** Your assignment **
Copy every line below where the string "cleanup" is found.
--------------------
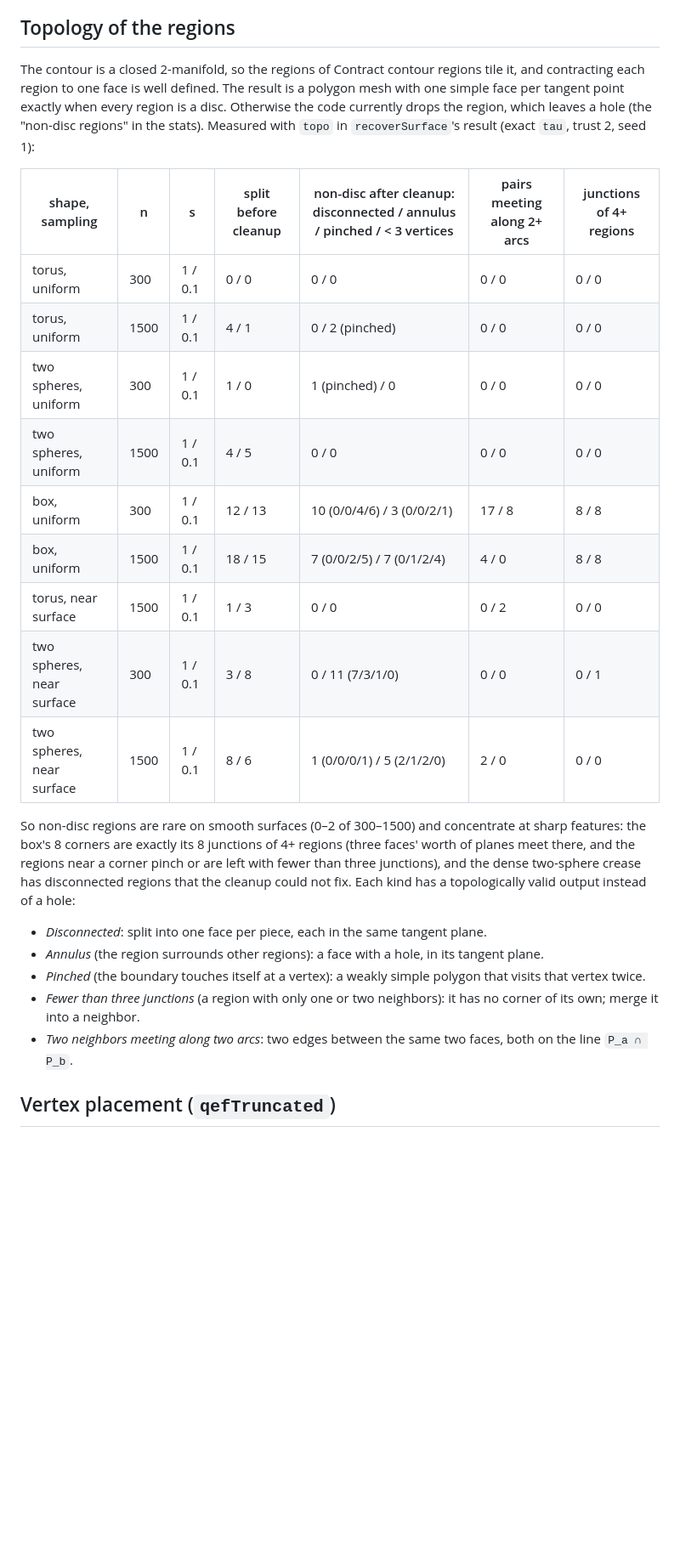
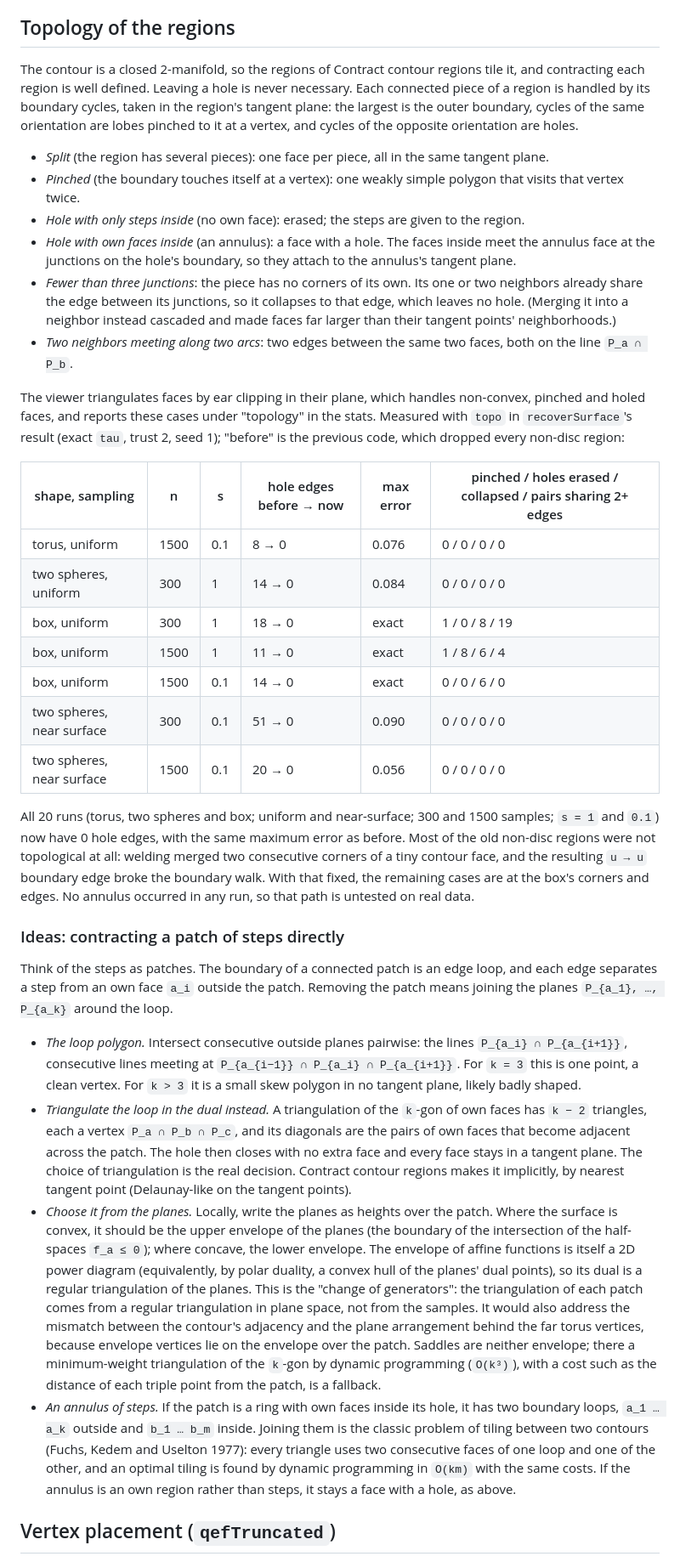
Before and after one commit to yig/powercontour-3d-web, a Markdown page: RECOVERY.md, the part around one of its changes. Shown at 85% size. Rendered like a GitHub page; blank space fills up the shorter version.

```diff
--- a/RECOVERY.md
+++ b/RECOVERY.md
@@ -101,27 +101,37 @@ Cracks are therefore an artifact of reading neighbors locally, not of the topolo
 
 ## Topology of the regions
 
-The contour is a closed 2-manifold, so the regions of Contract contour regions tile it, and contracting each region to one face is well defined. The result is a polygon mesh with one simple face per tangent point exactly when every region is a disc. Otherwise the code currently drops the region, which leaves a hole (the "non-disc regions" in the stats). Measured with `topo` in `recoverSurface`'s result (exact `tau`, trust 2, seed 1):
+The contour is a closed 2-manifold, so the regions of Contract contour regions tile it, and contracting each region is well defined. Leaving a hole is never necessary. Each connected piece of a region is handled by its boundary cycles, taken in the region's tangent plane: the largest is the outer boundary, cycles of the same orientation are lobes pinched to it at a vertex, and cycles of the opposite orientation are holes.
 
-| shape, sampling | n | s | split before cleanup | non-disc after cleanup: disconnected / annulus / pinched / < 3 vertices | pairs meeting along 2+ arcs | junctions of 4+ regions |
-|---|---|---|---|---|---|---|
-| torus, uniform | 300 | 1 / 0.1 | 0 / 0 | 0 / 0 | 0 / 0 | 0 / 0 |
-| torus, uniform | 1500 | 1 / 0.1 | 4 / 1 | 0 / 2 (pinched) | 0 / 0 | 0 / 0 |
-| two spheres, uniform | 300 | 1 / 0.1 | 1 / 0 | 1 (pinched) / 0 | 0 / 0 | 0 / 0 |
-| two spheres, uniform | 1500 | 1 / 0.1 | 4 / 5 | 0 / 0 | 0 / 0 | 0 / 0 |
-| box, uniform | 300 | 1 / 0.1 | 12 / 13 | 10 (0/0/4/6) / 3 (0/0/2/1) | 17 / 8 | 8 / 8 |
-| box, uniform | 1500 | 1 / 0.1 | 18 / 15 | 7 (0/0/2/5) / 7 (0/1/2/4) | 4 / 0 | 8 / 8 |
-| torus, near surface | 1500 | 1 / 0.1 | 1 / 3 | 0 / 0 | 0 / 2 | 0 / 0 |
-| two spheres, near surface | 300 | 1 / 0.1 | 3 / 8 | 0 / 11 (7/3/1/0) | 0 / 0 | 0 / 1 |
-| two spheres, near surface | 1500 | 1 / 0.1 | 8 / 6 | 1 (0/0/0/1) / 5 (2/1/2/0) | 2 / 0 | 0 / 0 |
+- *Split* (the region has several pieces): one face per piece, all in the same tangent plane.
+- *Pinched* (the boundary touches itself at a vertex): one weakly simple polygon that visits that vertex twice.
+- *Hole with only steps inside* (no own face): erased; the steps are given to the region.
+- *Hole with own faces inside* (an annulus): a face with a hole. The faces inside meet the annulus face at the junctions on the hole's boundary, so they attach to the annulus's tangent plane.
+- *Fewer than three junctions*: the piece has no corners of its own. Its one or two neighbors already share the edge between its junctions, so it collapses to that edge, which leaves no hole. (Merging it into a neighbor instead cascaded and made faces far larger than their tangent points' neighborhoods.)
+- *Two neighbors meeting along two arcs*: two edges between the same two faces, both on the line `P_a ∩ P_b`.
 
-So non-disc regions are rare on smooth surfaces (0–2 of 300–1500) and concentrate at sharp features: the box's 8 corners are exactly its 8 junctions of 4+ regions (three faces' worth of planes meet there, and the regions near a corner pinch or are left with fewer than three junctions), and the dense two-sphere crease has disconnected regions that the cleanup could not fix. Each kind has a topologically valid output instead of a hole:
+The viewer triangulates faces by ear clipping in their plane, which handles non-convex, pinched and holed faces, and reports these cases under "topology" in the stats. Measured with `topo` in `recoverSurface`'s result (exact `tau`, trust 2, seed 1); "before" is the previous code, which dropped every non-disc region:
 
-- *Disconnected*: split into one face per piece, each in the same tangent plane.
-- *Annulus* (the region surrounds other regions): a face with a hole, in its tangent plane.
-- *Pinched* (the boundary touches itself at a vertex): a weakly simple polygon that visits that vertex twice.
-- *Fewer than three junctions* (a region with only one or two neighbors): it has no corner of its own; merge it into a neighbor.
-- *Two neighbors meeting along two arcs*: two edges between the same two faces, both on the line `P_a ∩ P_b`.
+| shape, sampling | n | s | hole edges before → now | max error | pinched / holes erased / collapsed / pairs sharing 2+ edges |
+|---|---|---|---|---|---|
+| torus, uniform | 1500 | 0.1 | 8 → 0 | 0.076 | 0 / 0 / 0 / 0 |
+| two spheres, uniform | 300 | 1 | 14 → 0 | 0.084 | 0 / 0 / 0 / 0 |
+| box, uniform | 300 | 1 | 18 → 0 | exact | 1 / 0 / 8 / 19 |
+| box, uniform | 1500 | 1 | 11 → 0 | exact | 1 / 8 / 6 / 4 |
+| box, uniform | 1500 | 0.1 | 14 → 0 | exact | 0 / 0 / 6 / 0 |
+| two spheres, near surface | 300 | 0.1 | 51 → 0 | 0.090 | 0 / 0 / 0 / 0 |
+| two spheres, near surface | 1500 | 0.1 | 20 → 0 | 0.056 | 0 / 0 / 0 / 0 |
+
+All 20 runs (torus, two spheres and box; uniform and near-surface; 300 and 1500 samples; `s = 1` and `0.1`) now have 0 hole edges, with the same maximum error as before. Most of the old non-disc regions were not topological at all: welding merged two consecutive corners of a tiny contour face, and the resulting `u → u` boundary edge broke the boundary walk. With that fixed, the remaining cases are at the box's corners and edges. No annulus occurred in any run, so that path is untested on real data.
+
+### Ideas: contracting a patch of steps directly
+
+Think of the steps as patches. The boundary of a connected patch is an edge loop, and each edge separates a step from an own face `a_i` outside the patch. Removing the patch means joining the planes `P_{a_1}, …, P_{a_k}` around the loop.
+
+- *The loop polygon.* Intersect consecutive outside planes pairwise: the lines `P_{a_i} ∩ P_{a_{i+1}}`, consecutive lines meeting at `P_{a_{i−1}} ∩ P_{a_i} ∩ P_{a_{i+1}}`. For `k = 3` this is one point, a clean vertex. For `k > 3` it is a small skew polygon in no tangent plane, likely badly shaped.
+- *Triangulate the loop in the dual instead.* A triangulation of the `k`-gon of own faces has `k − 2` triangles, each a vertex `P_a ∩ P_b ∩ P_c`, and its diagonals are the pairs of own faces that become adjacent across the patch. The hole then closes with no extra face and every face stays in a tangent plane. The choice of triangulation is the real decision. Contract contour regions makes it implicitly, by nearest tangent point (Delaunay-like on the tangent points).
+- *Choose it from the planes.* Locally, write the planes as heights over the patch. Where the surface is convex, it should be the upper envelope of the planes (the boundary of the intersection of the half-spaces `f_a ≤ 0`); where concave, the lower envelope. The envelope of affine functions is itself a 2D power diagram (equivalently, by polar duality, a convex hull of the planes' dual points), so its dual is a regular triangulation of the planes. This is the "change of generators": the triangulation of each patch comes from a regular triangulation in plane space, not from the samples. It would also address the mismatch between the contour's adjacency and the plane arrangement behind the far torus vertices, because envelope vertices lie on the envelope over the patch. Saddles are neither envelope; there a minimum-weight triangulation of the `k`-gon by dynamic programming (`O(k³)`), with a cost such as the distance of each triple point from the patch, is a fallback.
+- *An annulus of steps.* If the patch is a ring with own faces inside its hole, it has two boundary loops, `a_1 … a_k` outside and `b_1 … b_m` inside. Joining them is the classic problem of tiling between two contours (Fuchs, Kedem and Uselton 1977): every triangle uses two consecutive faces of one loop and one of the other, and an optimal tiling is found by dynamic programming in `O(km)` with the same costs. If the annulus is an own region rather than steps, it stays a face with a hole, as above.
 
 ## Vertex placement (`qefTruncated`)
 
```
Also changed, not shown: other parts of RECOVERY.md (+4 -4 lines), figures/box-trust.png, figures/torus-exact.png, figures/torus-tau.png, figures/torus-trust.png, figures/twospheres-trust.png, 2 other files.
--------------------
** Solution below **
-| shape, sampling | n | s | split before cleanup | non-disc after cleanup: disconnected / annulus / pinched / < 3 vertices | pairs meeting along 2+ arcs | junctions of 4+ regions |
-So non-disc regions are rare on smooth surfaces (0–2 of 300–1500) and concentrate at sharp features: the box's 8 corners are exactly its 8 junctions of 4+ regions (three faces' worth of planes meet there, and the regions near a corner pinch or are left with fewer than three junctions), and the dense two-sphere crease has disconnected regions that the cleanup could not fix. Each kind has a topologically valid output instead of a hole:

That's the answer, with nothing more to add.